## THE TASK
Filter the listing below, keeping only the lines with the word "address".

========================

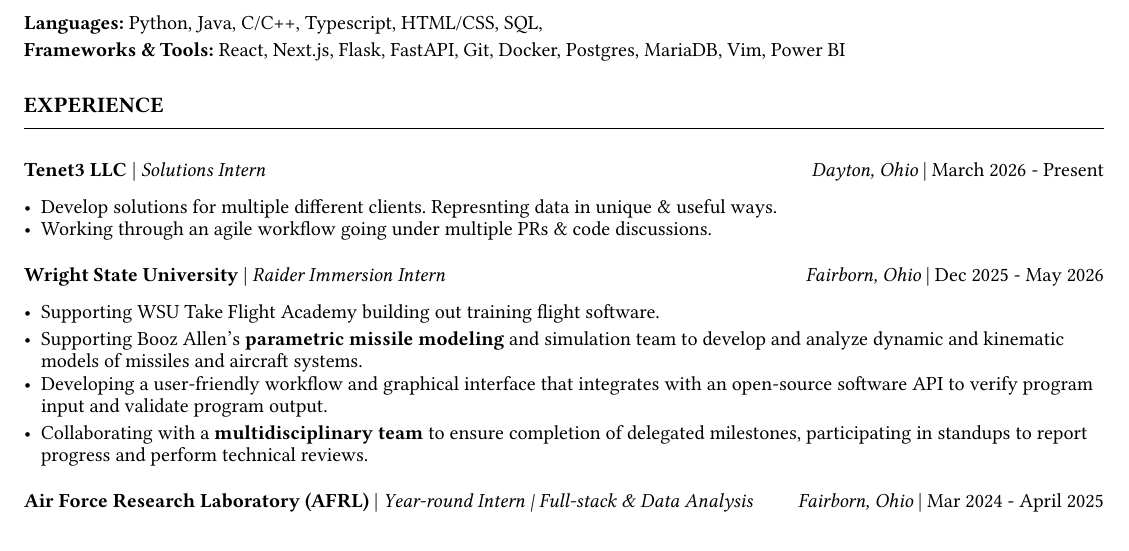
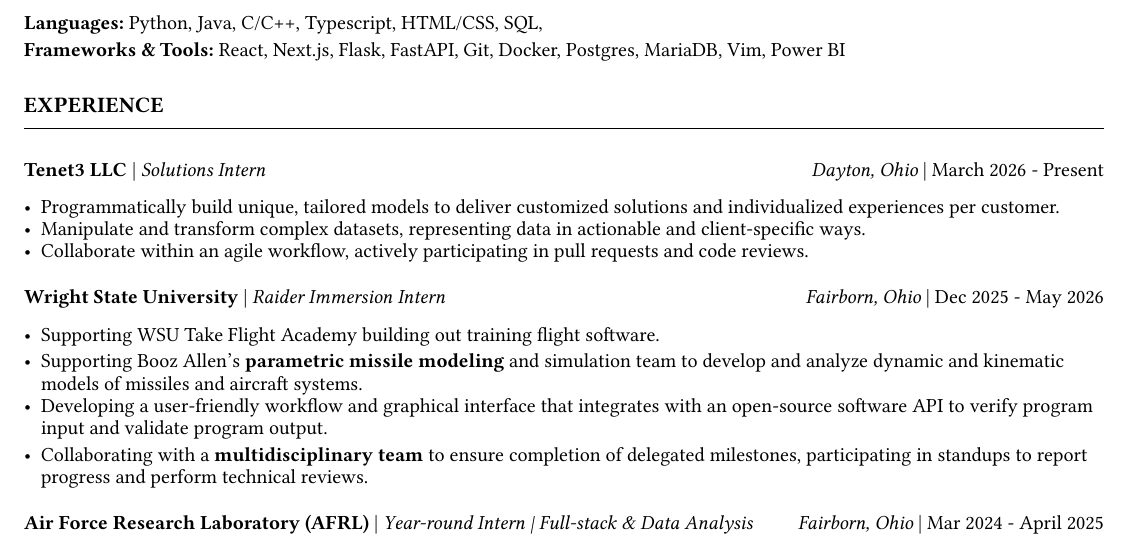
Before and after one commit to Joshua-Wise78/resume, a Typst document (resume.typ): part of the page before the commit and part of page 1 of 2 after it, cut so that both start at the same text. The pictures show the PDF file resume.pdf that the author committed with the source.

Commit message:
Fixed some wording

```diff
--- a/resume.typ
+++ b/resume.typ
@@ -91,8 +91,9 @@
   location: "Dayton, Ohio",
   content: [
     #set list(marker: [•])
-    - Develop solutions for multiple different clients. Represnting data in unique & useful ways.
-    - Working through an agile workflow going under multiple PRs & code discussions.
+    - Programmatically build unique, tailored models to deliver customized solutions and individualized experiences per customer.
+    - Manipulate and transform complex datasets, representing data in actionable and client-specific ways.
+    - Collaborate within an agile workflow, actively participating in pull requests and code reviews.
   ]
 )
 
```
Also changed, not shown: resume.pdf.
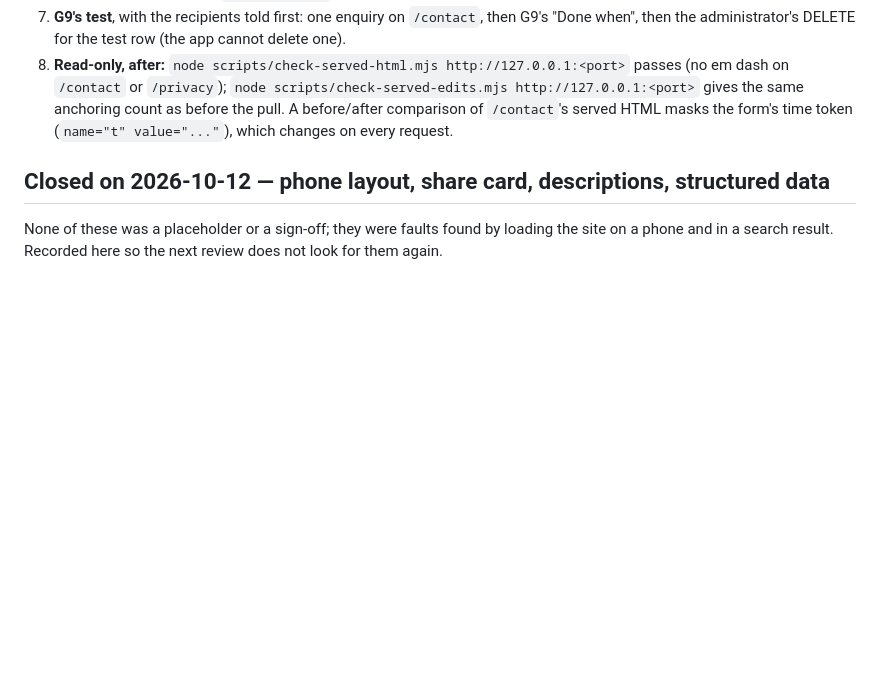
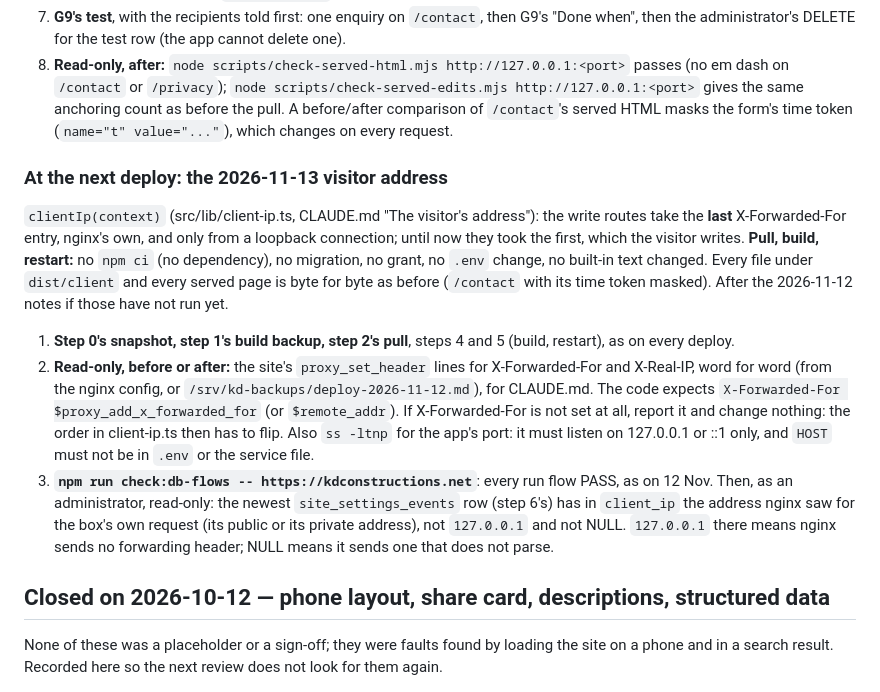
Before and after one commit to Manas236/KD-Final, a Markdown page: PRE-LAUNCH.md, the part around the change. Drawn GitHub-style; blank space fills up the shorter version.

Commit message:
Docs: the visitor's address (CLAUDE.md Production, PRE-LAUNCH.md deploy note)
CLAUDE.md, Production: nginx passes the visitor's address since the 12
Nov fix on the box; the exact proxy_set_header lines are still to be
copied in from /srv/kd-backups/deploy-2026-11-12.md (not readable from
the development PC). What the app expects of nginx, that
src/lib/client-ip.ts is the only code that works the address out, and
that the app listens on localhost only.

PRE-LAUNCH.md: the 2026-11-13 deploy note. Pull, build, restart; a
read-only look at nginx's lines and the app's bind address; db-flows.

Co-Authored-By: Claude Opus 5.5 <noreply@anthropic.com>

```diff
--- a/PRE-LAUNCH.md
+++ b/PRE-LAUNCH.md
@@ -945,6 +945,29 @@ the server by its own Claude Code session, in this order:
    anchoring count as before the pull. A before/after comparison of `/contact`'s served HTML masks the form's
    time token (`name="t" value="..."`), which changes on every request.
 
+### At the next deploy: the 2026-11-13 visitor address
+
+`clientIp(context)` (src/lib/client-ip.ts, CLAUDE.md "The visitor's address"): the write routes take the
+**last** X-Forwarded-For entry, nginx's own, and only from a loopback connection; until now they took the
+first, which the visitor writes. **Pull, build, restart:** no `npm ci` (no dependency), no migration, no
+grant, no `.env` change, no built-in text changed. Every file under `dist/client` and every served page is
+byte for byte as before (`/contact` with its time token masked). After the 2026-11-12 notes if those have
+not run yet.
+
+1. **Step 0's snapshot, step 1's build backup, step 2's pull**, steps 4 and 5 (build, restart), as on
+   every deploy.
+2. **Read-only, before or after:** the site's `proxy_set_header` lines for X-Forwarded-For and X-Real-IP,
+   word for word (from the nginx config, or `/srv/kd-backups/deploy-2026-11-12.md`), for CLAUDE.md. The
+   code expects `X-Forwarded-For $proxy_add_x_forwarded_for` (or `$remote_addr`). If X-Forwarded-For is
+   not set at all, report it and change nothing: the order in client-ip.ts then has to flip. Also
+   `ss -ltnp` for the app's port: it must listen on 127.0.0.1 or ::1 only, and `HOST` must not be in
+   `.env` or the service file.
+3. **`npm run check:db-flows -- https://kdconstructions.net`**: every run flow PASS, as on 12 Nov.
+   Then, as an administrator, read-only: the newest `site_settings_events` row (step 6's) has in
+   `client_ip` the address nginx saw for the box's own request (its public or its private address), not
+   `127.0.0.1` and not NULL. `127.0.0.1` there means nginx sends no forwarding header; NULL means it
+   sends one that does not parse.
+
 ## Closed on 2026-10-12 — phone layout, share card, descriptions, structured data
 
 None of these was a placeholder or a sign-off; they were faults found by
```
Also changed, not shown: CLAUDE.md (+2 -0 lines).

========================

## ANSWER TO THIS TASK
Docs: the visitor's address (CLAUDE.md Production, PRE-LAUNCH.md deploy note)
CLAUDE.md, Production: nginx passes the visitor's address since the 12
src/lib/client-ip.ts is the only code that works the address out, and
read-only look at nginx's lines and the app's bind address; db-flows.
+### At the next deploy: the 2026-11-13 visitor address
+`clientIp(context)` (src/lib/client-ip.ts, CLAUDE.md "The visitor's address"): the write routes take the
+   `client_ip` the address nginx saw for the box's own request (its public or its private address), not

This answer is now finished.